### REQUIREMENT:
Filter the listing below, keeping only the lines with the word "QLineEdit".

========================================================================

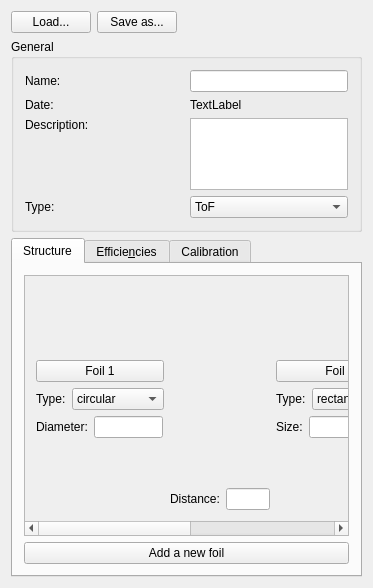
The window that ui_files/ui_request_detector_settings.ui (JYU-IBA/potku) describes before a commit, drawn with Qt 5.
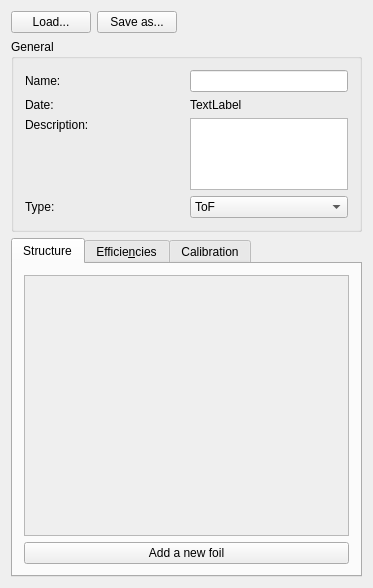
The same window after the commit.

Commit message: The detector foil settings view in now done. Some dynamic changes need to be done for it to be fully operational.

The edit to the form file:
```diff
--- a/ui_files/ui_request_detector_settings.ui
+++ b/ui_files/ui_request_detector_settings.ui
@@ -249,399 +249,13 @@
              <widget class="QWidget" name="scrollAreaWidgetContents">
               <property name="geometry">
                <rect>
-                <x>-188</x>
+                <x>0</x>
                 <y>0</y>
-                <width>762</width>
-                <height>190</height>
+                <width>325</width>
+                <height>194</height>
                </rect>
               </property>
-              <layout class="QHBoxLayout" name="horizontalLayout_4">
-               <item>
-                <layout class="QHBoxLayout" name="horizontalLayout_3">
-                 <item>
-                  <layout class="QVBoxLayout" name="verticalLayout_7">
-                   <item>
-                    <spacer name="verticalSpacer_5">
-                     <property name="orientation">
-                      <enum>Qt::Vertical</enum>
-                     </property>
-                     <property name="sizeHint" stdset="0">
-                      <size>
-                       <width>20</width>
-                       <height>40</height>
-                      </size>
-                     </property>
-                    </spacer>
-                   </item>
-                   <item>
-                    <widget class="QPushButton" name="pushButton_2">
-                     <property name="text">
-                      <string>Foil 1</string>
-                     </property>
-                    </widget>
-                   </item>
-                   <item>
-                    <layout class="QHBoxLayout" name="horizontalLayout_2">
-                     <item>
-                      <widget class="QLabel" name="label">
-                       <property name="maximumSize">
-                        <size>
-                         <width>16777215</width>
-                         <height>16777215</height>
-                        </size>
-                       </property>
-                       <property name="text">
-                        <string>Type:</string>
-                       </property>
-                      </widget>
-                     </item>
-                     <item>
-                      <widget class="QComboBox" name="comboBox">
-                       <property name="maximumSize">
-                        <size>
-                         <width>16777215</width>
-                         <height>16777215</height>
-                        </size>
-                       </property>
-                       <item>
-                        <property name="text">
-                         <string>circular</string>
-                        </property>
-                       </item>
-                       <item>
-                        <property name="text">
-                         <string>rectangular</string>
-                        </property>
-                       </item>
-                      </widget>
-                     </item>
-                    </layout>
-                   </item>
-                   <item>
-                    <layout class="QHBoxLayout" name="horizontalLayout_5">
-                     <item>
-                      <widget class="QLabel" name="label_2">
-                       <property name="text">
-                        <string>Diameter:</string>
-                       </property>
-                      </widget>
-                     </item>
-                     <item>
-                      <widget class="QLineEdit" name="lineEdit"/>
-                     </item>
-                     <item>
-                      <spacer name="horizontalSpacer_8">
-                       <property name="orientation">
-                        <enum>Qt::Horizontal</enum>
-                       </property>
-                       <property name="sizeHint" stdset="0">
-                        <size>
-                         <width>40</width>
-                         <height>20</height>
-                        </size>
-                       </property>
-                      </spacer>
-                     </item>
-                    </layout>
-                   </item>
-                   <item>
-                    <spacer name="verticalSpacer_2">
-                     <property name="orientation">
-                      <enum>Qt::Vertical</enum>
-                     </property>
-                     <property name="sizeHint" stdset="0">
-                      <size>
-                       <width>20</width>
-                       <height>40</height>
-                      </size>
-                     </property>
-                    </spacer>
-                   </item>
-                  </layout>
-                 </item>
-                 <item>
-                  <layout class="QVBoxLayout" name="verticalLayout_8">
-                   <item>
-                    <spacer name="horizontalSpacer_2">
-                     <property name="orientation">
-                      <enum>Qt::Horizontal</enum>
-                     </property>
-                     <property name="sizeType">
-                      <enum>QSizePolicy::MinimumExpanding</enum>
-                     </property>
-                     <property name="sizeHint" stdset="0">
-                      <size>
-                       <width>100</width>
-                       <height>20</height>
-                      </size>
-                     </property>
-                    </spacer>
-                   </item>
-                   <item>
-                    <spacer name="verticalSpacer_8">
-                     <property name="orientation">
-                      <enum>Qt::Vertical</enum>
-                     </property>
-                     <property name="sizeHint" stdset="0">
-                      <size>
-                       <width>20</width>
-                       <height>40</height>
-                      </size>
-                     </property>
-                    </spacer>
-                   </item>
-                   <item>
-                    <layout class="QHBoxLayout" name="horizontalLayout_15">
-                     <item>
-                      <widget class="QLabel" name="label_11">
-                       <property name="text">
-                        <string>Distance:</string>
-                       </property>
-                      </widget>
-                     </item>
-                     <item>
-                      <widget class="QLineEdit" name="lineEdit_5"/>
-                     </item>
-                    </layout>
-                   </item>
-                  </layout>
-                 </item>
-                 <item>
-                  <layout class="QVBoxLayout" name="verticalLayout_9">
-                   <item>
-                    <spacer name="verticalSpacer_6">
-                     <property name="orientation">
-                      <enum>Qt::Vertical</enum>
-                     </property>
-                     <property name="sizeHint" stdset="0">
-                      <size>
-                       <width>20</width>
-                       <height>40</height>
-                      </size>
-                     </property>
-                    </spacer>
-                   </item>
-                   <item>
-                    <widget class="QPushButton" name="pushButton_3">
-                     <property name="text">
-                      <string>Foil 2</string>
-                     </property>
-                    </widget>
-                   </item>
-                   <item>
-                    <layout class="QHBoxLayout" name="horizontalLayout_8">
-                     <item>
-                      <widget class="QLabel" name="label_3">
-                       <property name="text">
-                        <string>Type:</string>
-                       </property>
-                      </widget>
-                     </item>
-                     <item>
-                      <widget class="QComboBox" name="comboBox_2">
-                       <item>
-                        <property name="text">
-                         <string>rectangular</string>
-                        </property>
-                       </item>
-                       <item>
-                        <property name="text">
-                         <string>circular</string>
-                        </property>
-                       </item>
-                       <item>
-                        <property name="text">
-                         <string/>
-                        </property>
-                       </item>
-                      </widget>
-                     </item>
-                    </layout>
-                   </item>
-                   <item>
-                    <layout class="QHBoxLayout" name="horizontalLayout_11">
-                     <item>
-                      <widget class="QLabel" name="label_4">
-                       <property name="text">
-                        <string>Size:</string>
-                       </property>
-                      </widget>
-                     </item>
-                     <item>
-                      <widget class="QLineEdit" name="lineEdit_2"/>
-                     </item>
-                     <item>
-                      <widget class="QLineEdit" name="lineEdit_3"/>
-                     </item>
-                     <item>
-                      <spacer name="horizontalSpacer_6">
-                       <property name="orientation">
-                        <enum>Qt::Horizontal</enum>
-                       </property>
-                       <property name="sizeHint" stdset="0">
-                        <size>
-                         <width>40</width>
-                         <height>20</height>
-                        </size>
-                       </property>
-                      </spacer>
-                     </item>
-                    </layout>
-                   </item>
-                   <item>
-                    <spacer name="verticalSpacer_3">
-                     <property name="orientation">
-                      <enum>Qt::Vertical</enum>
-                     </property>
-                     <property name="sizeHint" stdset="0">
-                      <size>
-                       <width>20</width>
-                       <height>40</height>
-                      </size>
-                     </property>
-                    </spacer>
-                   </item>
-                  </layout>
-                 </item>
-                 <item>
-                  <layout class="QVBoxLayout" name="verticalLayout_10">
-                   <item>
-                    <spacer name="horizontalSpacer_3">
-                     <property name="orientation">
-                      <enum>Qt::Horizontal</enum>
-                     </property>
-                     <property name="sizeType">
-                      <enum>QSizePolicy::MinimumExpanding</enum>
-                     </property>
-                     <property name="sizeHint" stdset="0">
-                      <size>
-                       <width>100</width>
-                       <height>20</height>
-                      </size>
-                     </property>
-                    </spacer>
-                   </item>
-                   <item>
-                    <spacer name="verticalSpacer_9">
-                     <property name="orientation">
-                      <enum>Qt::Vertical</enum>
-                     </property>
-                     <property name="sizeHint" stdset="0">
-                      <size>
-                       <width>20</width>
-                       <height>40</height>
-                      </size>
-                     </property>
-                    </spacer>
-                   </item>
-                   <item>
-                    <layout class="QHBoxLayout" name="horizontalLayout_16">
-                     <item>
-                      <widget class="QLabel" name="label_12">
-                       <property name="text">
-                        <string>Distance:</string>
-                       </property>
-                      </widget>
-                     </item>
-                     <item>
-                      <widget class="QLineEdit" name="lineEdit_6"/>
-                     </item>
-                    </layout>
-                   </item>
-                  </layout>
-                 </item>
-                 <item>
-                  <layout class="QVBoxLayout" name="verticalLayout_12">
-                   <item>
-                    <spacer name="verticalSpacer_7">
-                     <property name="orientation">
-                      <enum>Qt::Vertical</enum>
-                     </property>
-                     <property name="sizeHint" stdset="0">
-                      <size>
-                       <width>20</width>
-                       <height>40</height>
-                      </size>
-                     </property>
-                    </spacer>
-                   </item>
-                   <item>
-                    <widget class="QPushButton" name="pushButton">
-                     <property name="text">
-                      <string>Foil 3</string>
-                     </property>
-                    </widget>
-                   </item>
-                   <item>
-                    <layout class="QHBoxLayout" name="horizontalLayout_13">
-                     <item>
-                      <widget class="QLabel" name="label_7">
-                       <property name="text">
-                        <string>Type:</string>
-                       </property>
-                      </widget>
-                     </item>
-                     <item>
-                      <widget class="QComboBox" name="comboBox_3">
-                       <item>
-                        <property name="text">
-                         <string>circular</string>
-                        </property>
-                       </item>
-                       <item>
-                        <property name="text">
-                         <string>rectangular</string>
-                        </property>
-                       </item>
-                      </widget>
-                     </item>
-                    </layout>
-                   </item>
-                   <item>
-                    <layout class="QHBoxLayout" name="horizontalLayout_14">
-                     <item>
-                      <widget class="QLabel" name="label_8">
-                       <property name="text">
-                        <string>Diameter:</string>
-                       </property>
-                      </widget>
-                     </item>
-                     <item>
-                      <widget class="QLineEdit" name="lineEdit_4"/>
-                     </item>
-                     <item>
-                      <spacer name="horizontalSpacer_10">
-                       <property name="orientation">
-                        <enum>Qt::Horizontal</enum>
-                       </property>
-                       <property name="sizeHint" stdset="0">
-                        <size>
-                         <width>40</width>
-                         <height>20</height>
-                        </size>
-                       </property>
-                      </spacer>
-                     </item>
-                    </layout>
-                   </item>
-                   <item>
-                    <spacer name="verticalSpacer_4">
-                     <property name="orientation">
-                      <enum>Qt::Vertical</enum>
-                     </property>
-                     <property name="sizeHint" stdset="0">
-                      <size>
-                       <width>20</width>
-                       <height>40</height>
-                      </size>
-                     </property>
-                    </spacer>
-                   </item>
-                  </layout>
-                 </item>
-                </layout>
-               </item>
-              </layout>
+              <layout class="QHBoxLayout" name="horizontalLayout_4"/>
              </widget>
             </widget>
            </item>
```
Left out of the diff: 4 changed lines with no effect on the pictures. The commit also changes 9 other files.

========================================================================

### ANSWER TO THIS PROBLEM:
-                      <widget class="QLineEdit" name="lineEdit"/>
-                      <widget class="QLineEdit" name="lineEdit_5"/>
-                      <widget class="QLineEdit" name="lineEdit_2"/>
-                      <widget class="QLineEdit" name="lineEdit_3"/>
-                      <widget class="QLineEdit" name="lineEdit_6"/>
-                      <widget class="QLineEdit" name="lineEdit_4"/>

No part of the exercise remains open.